The OODA Loop of Agile Decision Making
An important skill for an agile credit union is the ability to be decisive in indecisive times. Previously, executives and boards made all important decisions once all the facts were in and lengthy discussions had happened. Sometimes decisions could drag on for months which frequently caused the prime opportunities to be lost.
Today, decisions must be made faster and in some cases, with less than complete information. To wait for all facts to be known, all costs to be completely understood, and to get buy-in from all board members, most likely the critical moment has passed.
A more agile competitor has grabbed the opportunity while your credit union was still thinking. Business opportunities will be lost again and again using this time-consuming approval process in the new economy.
For example, the CEO of one of my client credit unions must get board approval for any expenditure over $5,000. When this rule (and dollar amount) was established in the 1980s, that may have been a more reasonable figure. Today it’s a handcuff to timely decision making.
Decisions in the new economy need to be made with better agility. The entire credit union needs to be taught how to make proper decisions by using a basic model that is one of the simplest, most easily repeatable processes for making good decisions at the speed of the new economy.
The OODA Loop is a decision-making tool that allows for real time decision making as quickly as needed. Currently SEAL teams are being taught the OODA Loop because they can no longer wait on the chain of command for decisions. The speed of decision can literally mean the difference between life and death in conflict situations.
Fortunately, business decision making doesn’t have consequences as dire, but the training and development of real-time decision making can create a more agile credit union in a highly competitive environment.

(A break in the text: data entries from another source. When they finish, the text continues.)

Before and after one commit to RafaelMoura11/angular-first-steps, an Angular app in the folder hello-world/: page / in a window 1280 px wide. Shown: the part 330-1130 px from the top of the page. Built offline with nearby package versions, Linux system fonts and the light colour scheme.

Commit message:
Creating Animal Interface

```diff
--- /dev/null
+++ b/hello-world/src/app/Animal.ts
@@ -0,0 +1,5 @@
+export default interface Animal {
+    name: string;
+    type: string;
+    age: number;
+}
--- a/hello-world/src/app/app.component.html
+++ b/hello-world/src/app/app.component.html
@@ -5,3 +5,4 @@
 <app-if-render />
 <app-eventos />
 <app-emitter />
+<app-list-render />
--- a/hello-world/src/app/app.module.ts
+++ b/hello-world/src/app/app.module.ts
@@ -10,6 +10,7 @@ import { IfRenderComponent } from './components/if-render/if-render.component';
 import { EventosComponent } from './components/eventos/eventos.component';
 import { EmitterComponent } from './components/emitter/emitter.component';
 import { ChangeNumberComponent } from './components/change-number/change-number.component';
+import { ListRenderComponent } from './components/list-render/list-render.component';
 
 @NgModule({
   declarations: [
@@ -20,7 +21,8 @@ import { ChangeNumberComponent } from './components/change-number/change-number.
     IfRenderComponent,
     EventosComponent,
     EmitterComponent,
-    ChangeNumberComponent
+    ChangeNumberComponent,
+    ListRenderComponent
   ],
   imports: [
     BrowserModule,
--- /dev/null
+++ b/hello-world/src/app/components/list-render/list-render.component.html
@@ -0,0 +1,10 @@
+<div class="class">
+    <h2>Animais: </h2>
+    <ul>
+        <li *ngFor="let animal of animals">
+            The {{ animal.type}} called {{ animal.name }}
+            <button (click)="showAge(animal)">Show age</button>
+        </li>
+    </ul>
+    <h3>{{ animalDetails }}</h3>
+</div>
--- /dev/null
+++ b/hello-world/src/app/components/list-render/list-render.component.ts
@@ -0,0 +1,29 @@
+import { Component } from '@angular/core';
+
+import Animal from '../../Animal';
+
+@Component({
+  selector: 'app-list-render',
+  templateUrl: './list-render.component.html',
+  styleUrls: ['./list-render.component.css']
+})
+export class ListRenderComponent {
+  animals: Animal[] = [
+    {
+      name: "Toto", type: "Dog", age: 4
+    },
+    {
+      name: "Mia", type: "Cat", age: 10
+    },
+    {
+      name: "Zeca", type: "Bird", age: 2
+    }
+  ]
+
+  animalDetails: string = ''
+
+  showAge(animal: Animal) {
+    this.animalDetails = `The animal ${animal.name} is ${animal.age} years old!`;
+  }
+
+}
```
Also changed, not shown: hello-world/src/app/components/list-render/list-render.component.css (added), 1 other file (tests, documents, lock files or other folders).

The OODA Loop
OODA is an acronym for Observe, Orient, Decide, Act. As with most skills, the more a person uses it, the more comfortable they become and the more efficient in using it.
The decision makers must be observant of the choices available for the decision. Let’s use an example of a credit union wanting to grow using a capital project. The group has to decide whether to open a branch, or place a few ATMs in new locations, or expand their online capability.

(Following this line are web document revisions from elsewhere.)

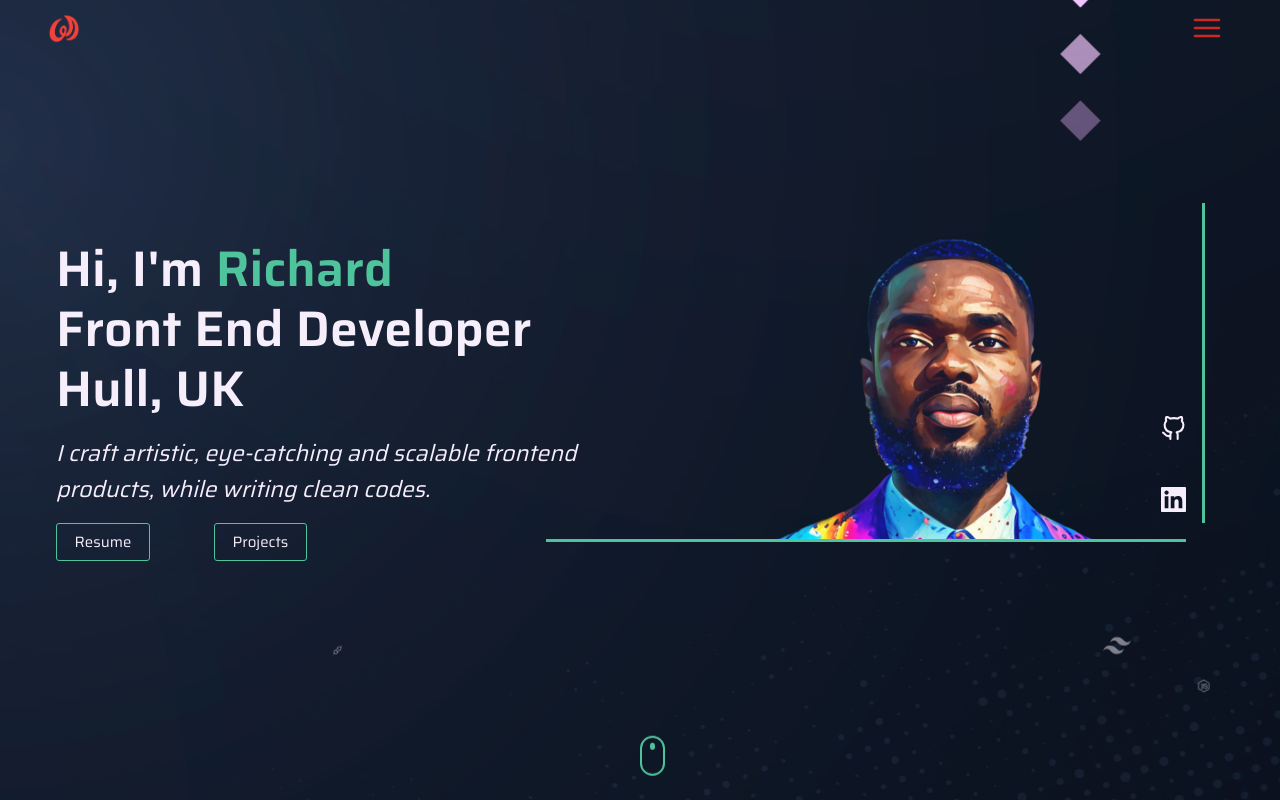
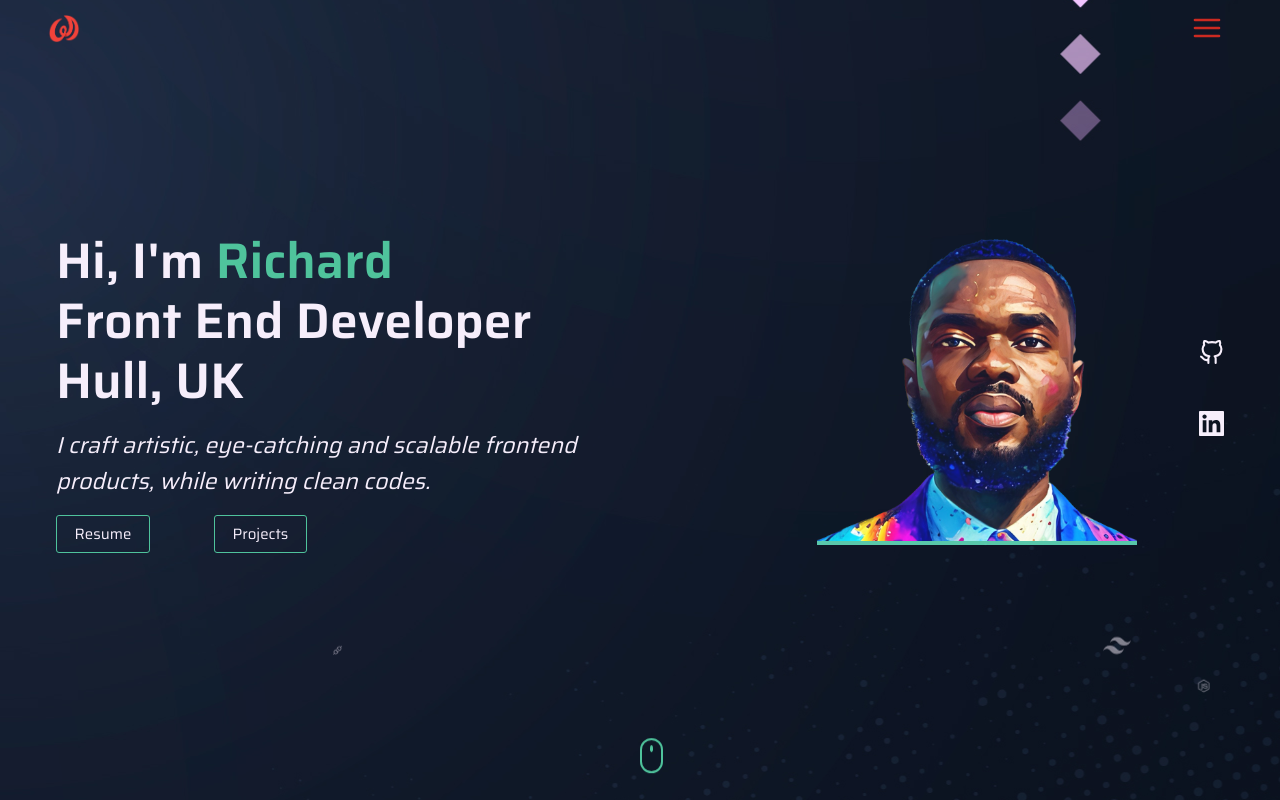
Before and after one commit to Wayskid/ways-portfolio, a React (Vite) app: page / in a window 1280 px wide. Shown: the top 800 px of the page. Built offline with nearby package versions, Linux system fonts and the light colour scheme.

Commit message:
Minor upgrade

```diff
--- a/src/components/Intro.tsx
+++ b/src/components/Intro.tsx
@@ -31,11 +31,11 @@ export default function Intro() {
         <div className="introBody">
           <Reveal className="info">
             <>
-              <p className="jobTitle">
+              <div className="jobTitle">
                 Hi, I'm <span className="myName">Richard</span> <br /> Front End
                 Developer
                 <p className="location">Hull, UK</p>
-              </p>
+              </div>
               <p className="writeUp">
                 I craft artistic, eye-catching and scalable frontend products,
                 while writing clean codes.
@@ -61,7 +61,9 @@ export default function Intro() {
           </Reveal>
           <SlideIn className="myImg">
             <>
-              <img src={myImg} alt="me" />
+              <div className="meImg">
+                <img src={myImg} alt="me" />
+              </div>
               <div className="socialIcons">
                 <a href="https://github.com/Wayskid" target="_blank">
                   <FiGithub className="github" />
--- a/src/context/AppContext.tsx
+++ b/src/context/AppContext.tsx
@@ -10,8 +10,6 @@ export function AppProvider({
 }): React.JSX.Element {
   const [introInView, setIntroInView] = useState(false);
 
-  console.log(introInView);
-
   return (
     <AppContext.Provider value={{ introInView, setIntroInView }}>
       {children}
--- a/src/scss/contact.scss
+++ b/src/scss/contact.scss
@@ -22,10 +22,12 @@
     padding-inline: 1rem;
     justify-self: center;
     align-self: center;
+    margin-top: 2rem;
 
     @include desktop {
       display: flex;
       justify-content: center;
+      margin-block: 0 1rem;
     }
 
     .contacts {
--- a/src/scss/home.scss
+++ b/src/scss/home.scss
@@ -1,6 +1,4 @@
 .home {
   display: grid;
-  // gap: 3rem;
   height: 100%;
-  background-attachment: scroll;
 }
--- a/src/scss/intro.scss
+++ b/src/scss/intro.scss
@@ -23,13 +23,14 @@
     display: grid;
     gap: 0.7rem;
     justify-content: center;
-    align-content: center;
+    justify-self: center;
+    align-items: center;
     font-size: 1.3rem;
     grid-template-columns: unset;
     width: min(75rem, 100%);
-    margin-inline: auto;
+    margin-bottom: 1rem;
 
-    @include tablet {
+    @include desktop {
       grid-template-columns: 1fr 1fr;
     }
 
@@ -37,13 +38,12 @@
       display: grid;
       text-align: left;
       position: relative;
-      align-self: start;
       gap: 1rem;
       @include desktop {
       }
 
       .jobTitle {
-        font-size: clamp(35px, 5vw + 15px, 50px);
+        font-size: clamp(35px, 5vw + 17px, 50px);
         font-weight: 600;
         line-height: 1.2em;
 
@@ -54,7 +54,7 @@
       }
 
       .writeUp {
-        font-size: clamp(16px, 5vw + 1px, 23px);
+        font-size: clamp(16px, 5vw + 5px, 23px);
         font-style: italic;
       }
 
@@ -69,45 +69,33 @@
 
     .myImg {
       display: none;
-      justify-items: center;
       position: relative;
-      @include tablet {
+      @include desktop {
         display: grid;
+        grid-template-columns: 85% 15%;
+        justify-content: center;
       }
 
-      & img {
+      .meImg {
         width: 20rem;
-        mix-blend-mode: screen;
+        display: grid;
+        position: relative;
+        margin-left: auto;
+
+        img {
+          width: 100%;
+          mix-blend-mode: screen;
+          position: relative;
+          border-bottom: 4px solid $clr-primary-500;
+        }
       }
 
       .socialIcons {
-        position: absolute;
         display: grid;
         gap: 2rem;
-        right: 2.4rem;
-        bottom: 2.4rem;
         align-self: center;
         font-size: 25px;
-
-        &::before {
-          content: "";
-          width: 40rem;
-          height: 0.2rem;
-          background-color: $clr-primary-500;
-          position: absolute;
-          bottom: -1.2rem;
-          right: 0;
-        }
-
-        &::after {
-          content: "";
-          height: 20rem;
-          width: 0.2rem;
-          background-color: $clr-primary-500;
-          position: absolute;
-          bottom: 0;
-          right: -1.2rem;
-        }
+        margin-left: auto;
 
         a {
           color: $clr-primary-200;
@@ -120,8 +108,8 @@
     }
 
     .scrollDown {
-      width: 25px;
-      height: 40px;
+      width: 23px;
+      height: 35px;
       border-radius: 40px;
       border: 2px solid $clr-primary-500;
       position: absolute;
@@ -132,8 +120,8 @@
 
       &:before {
         content: "";
-        width: 5px;
-        height: 5px;
+        width: 3.5px;
+        height: 3.5px;
         border-radius: 50%;
         background-color: $clr-primary-500;
         position: absolute;
@@ -146,7 +134,7 @@
 
       @keyframes scroll {
         10% {
-          scale: 1.3;
+          scale: 1.2;
         }
         40% {
           scale: 1;
@@ -154,7 +142,7 @@
         }
         70% {
           scale: 1;
-          translate: 0 30px;
+          translate: 0 20px;
         }
         to {
           translate: 0;
@@ -162,12 +150,12 @@
       }
 
       @keyframes extend {
-        20% {
-          height: 10px;
-          border-radius: 20%;
+        50% {
+          height: 7px;
+          border-radius: 40%;
         }
         to {
-          height: 5px;
+          height: 3.5px;
         }
       }
     }
--- a/src/scss/summary.scss
+++ b/src/scss/summary.scss
@@ -5,7 +5,7 @@
   display: grid;
   grid-template-rows: 15% 80%;
   align-items: start;
-  padding-block: 4rem 1rem;
+  padding-block: 4rem 3rem;
   color: black;
   overflow-x: hidden;
   scroll-snap-align: center;
```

Being observant of possible choices and option will answer the question: Which of these choices can best serve the credit union immediately, in three years, in five years? The best facts on costs, advantages and potential suppliers need to be gathered quickly for each possible choice. Observations help gain perspective of the decision at hand.

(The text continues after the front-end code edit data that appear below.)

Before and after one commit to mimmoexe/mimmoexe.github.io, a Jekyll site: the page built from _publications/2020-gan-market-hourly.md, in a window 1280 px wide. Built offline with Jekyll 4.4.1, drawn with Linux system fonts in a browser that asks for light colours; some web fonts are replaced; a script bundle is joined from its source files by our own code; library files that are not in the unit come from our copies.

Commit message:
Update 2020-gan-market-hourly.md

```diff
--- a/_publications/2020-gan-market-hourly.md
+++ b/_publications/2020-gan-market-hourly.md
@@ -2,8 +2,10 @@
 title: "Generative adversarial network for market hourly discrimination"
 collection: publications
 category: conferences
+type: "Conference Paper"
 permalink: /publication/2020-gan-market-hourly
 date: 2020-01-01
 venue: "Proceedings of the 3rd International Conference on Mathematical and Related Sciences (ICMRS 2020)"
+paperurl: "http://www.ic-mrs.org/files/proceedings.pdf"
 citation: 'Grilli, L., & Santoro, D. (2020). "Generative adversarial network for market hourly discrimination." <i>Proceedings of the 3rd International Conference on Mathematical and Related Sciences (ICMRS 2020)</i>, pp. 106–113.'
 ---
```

Once the board and CEO have made their observations, they need to orient them. What is the intended outcome of the decision? Is this expansion an effort to attract more prospective members of a borrowing age? Is this capital expense to better serve current members? Is this an effort to directly take on a particular competitor? Orientation takes observations and places them in a context for a decision.
Frequently, this step is lost on most critical decisions. Bank of America raised debit card fees because they failed to ask the critical question of, “What are we trying to accomplish and what response will we get back?” Obviously, the response was not what they desired so they rolled back the fees and lost credibility in the process simply because they failed to orient their decision.
Once everyone has observed the situation and oriented it with the credit union’s intent, the board is presented with a number of well-informed options. In the decide phase of this process the board completes the analysis of their options and determines which is the best fit for their desired outcome.
For example, based on observations and orientations of the options available, the board has gathered information that says of all of the choices presented, they believe it is best to spend the money on online services to reach a younger generation of borrowers. A board vote should be taken at that time. No need to wait, it’s time to act now.
With most major board decisions I’ve witnessed, once the decision is made the process slows down. Vendors are asked for bids, then those not in full support of the decision want to continue to debate the choice, or the executive is more concerned with the politics of the board than taking the correct action.
Once the decision has been made to take the best possible action, implementation needs to be as swift as the process to this point. By continually applying the OODA Loop decision-making process to board decisions, the board will develop a greater level of comfort with the process. Not only will better decisions be made more frequently, but the evaluation of poor decisions by walking through the process again will quickly show where the error happened along the way.
Decision making in the new economy requires a different skill set and speed, the more split-second decisions you make; the better you get at making them and the better you position your credit union as a leader over the competition as you beat them to the punch every time.